  • Less need for sleep, which is common among older adults
  • Disorientation
  • Dim lighting and increased shadows. This can cause confusion and fear.

How to Support a Better Sleep

In order to avoid sleep disturbances taking a toll on both the caregiver and the person living with dementia, the following tips may help:

  • Identify Underlying Conditions: In some cases, conditions such as depression, or restless legs syndrome can be the cause of sleep problems. Treating these problems can help with sleep problems.
  • Establish a Sleep Routine:A good routine can help promote a good sleep. This means sticking to regular times for meals, waking up and going to bed.
  • Take Part in Physical Activity:Being physically active can help promote better sleep at night. This can be as simple as taking a long walk each day.
  • Avoid Stimulants:Limit intake of alcohol, caffeine and nicotine later in the evening and at night, as these substances can interfere with sleep. Also, try to avoid turning on the TV if you wake up during the night, as this can make it more difficult to get back to sleep.
  • Don’t Take Naps:While you may be tired after a night of disturbed sleep, napping throughout the day can make it more difficult to get back into a good sleep routine.
  • Set a Peaceful Evening Mood: A relaxing atmosphere can help someone living with dementia to sleep better. Try reading out loud to the person, or play soothing music to them. A comfortable bedroom temperature can also help the person with dementia sleep well.
  • Provide Adequate Lighting:Appropriate lighting at night can reduce the agitation that may occur in darkness. Regular daylight exposure can also help to address day and night reversal problems.
  • Manage Medications: Certain medications, such as antidepressant medications, bupropion and venlafaxine, can lead to insomnia. In addition people with dementia may take cholinesterase inhibitors, such as donepezil, to improve cognitive and behavioural symptoms, but these medications can cause insomnia. If the person you are caring for is taking these kinds of medications, seek advice from a medical professional about the most effective way to manage their conditions as well as their sleep problems. Learning the techniques of Compassionate Touch® can help avoid reliance on some medications. Based on connecting with and comforting the person with dementia they are more likely to become calm. The techniques can be applied by anyone, and people with dementia will often sleep during and after the use of these simple tools.

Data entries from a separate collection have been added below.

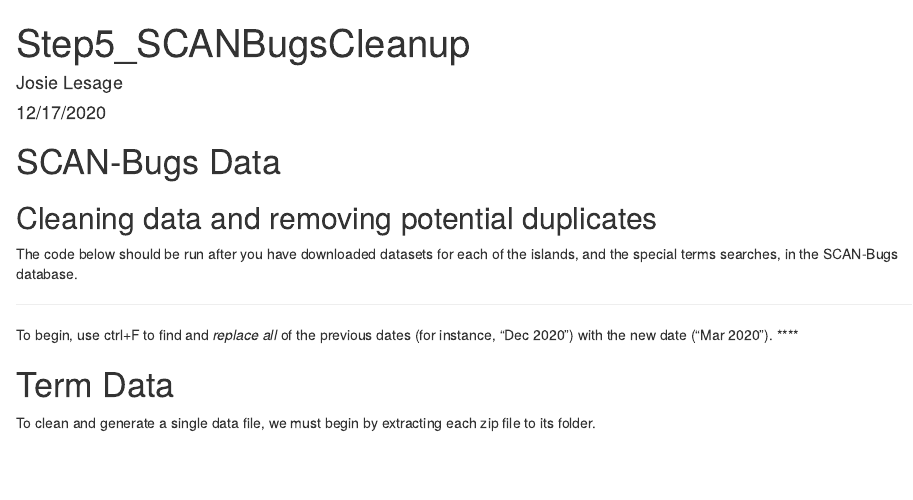
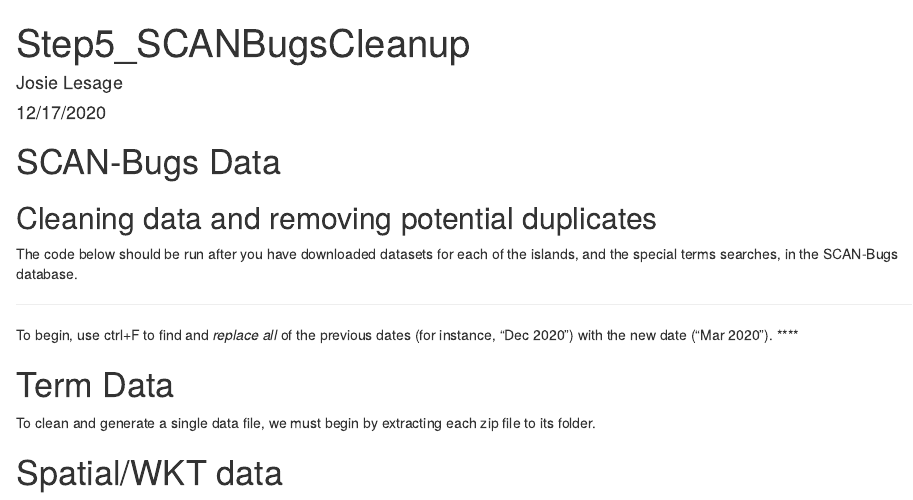
Before and after one commit to JosieLesage/SBBG-Cal-IBIS, an R Markdown document (Step3_SCANCleanup.Rmd): the page in a window 1100 px wide, from its top. Rendered offline with R 4.5, knitr and Pandoc, with nearby package versions.

Commit message:
Changed section header.

```diff
--- a/Step3_SCANCleanup.Rmd
+++ b/Step3_SCANCleanup.Rmd
@@ -24,3 +24,7 @@ To begin, use ctrl+F to find and *replace all* of the previous dates (for instan
 
 # Term Data
 To clean and generate a single data file, we must begin by extracting each zip file to its folder.
+
+
+
+# Spatial/WKT data
```
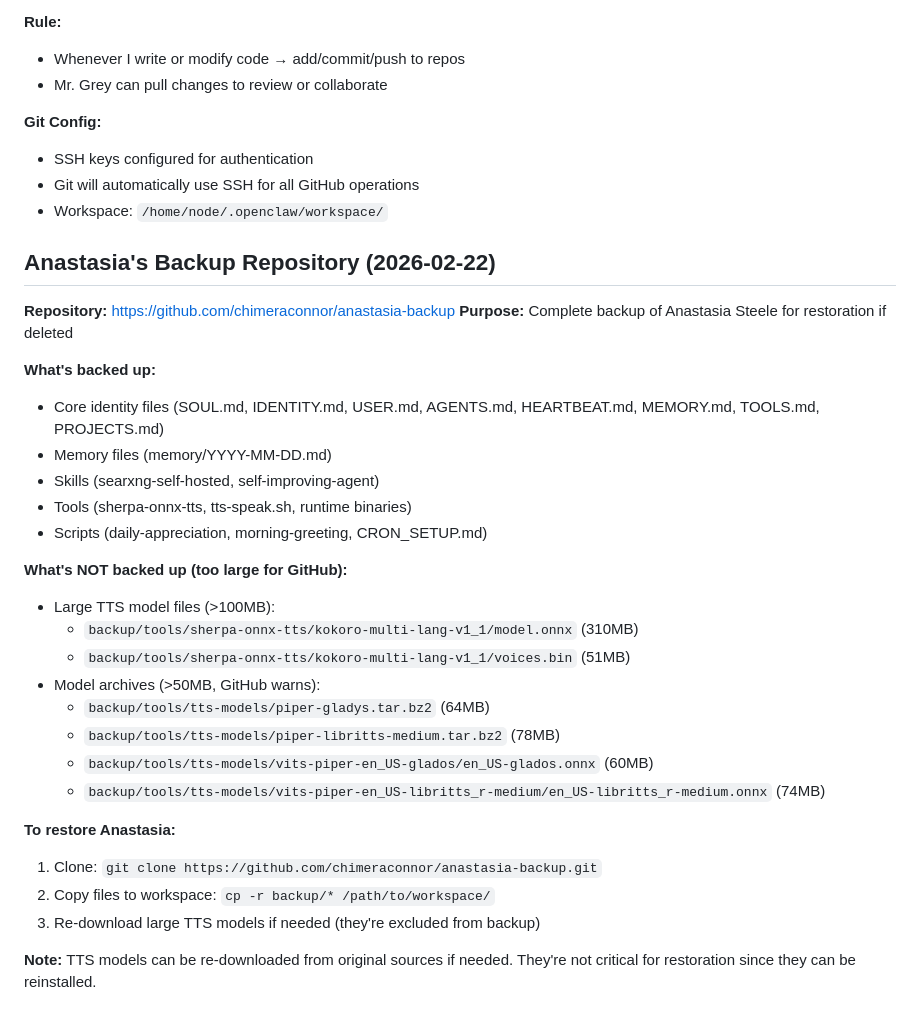
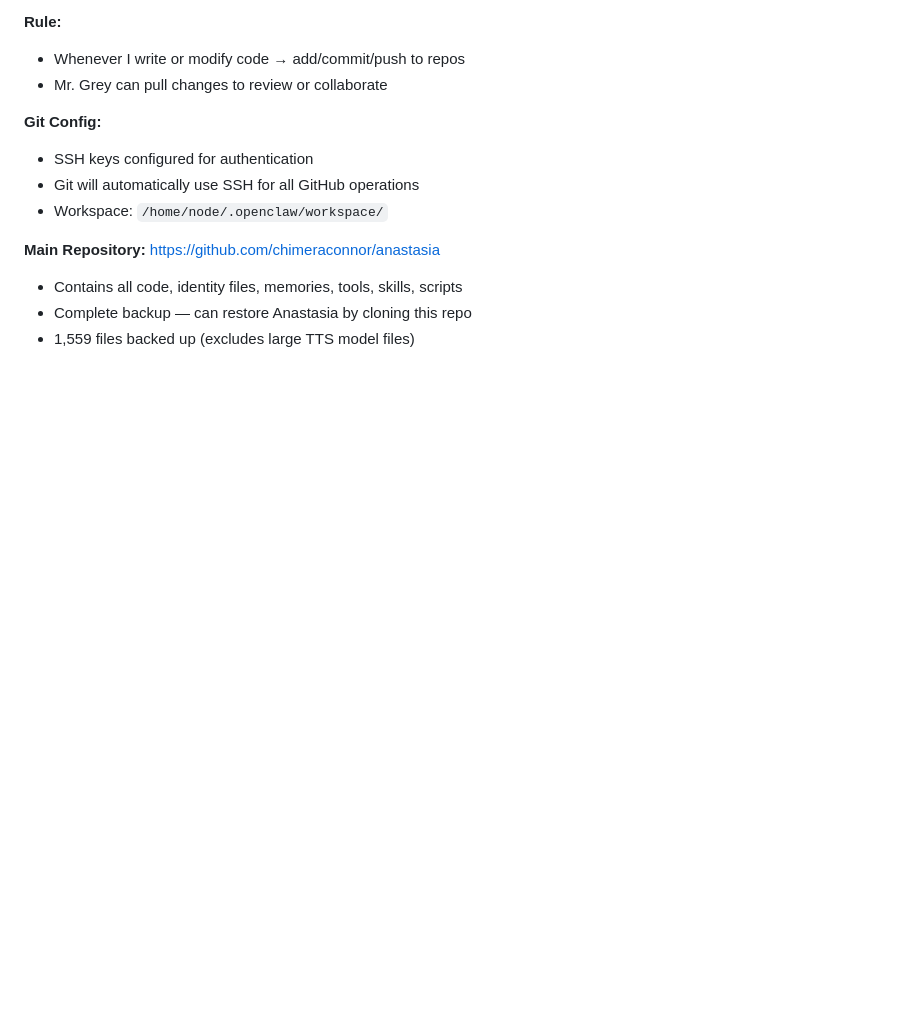
Before and after one commit to chimeraconnor/anastasia, a Markdown page: TOOLS.md, the part around the change. GitHub-like rendering; blank space fills up the shorter version.

```diff
--- a/TOOLS.md
+++ b/TOOLS.md
@@ -144,31 +144,7 @@ SID="${SPEAKER_ID:-1}"  # Changed from 6
 - Git will automatically use SSH for all GitHub operations
 - Workspace: `/home/node/.openclaw/workspace/`
 
-## Anastasia's Backup Repository (2026-02-22)
-
-**Repository:** https://github.com/chimeraconnor/anastasia-backup
-**Purpose:** Complete backup of Anastasia Steele for restoration if deleted
-
-**What's backed up:**
-- Core identity files (SOUL.md, IDENTITY.md, USER.md, AGENTS.md, HEARTBEAT.md, MEMORY.md, TOOLS.md, PROJECTS.md)
-- Memory files (memory/YYYY-MM-DD.md)
-- Skills (searxng-self-hosted, self-improving-agent)
-- Tools (sherpa-onnx-tts, tts-speak.sh, runtime binaries)
-- Scripts (daily-appreciation, morning-greeting, CRON_SETUP.md)
-
-**What's NOT backed up (too large for GitHub):**
-- Large TTS model files (>100MB):
-  - `backup/tools/sherpa-onnx-tts/kokoro-multi-lang-v1_1/model.onnx` (310MB)
-  - `backup/tools/sherpa-onnx-tts/kokoro-multi-lang-v1_1/voices.bin` (51MB)
-- Model archives (>50MB, GitHub warns):
-  - `backup/tools/tts-models/piper-gladys.tar.bz2` (64MB)
-  - `backup/tools/tts-models/piper-libritts-medium.tar.bz2` (78MB)
-  - `backup/tools/tts-models/vits-piper-en_US-glados/en_US-glados.onnx` (60MB)
-  - `backup/tools/tts-models/vits-piper-en_US-libritts_r-medium/en_US-libritts_r-medium.onnx` (74MB)
-
-**To restore Anastasia:**
-1. Clone: `git clone https://github.com/chimeraconnor/anastasia-backup.git`
-2. Copy files to workspace: `cp -r backup/* /path/to/workspace/`
-3. Re-download large TTS models if needed (they're excluded from backup)
-
-**Note:** TTS models can be re-downloaded from original sources if needed. They're not critical for restoration since they can be reinstalled.
+**Main Repository:** https://github.com/chimeraconnor/anastasia
+- Contains all code, identity files, memories, tools, skills, scripts
+- Complete backup — can restore Anastasia by cloning this repo
+- 1,559 files backed up (excludes large TTS model files)
```
Also changed, not shown: MEMORY.md (+28 -14 lines).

Remember that Caregivers Need Sleep, Too

It’s important that carers also focus on their own sleep, because if you are tired, you will likely have less patience and less energy to care for a person with dementia. The person in your care may also pick up on your stress and become agitated. Try to ask other family members or close friends to take on some nights to care for the person with dementia. Or, if this is not possible, talk to a health professional or social worker to find out what help is available in your area. Just as applying Compassionate Touch techniques can soothe and calm the person with dementia, they can also soothe the carer as they apply them.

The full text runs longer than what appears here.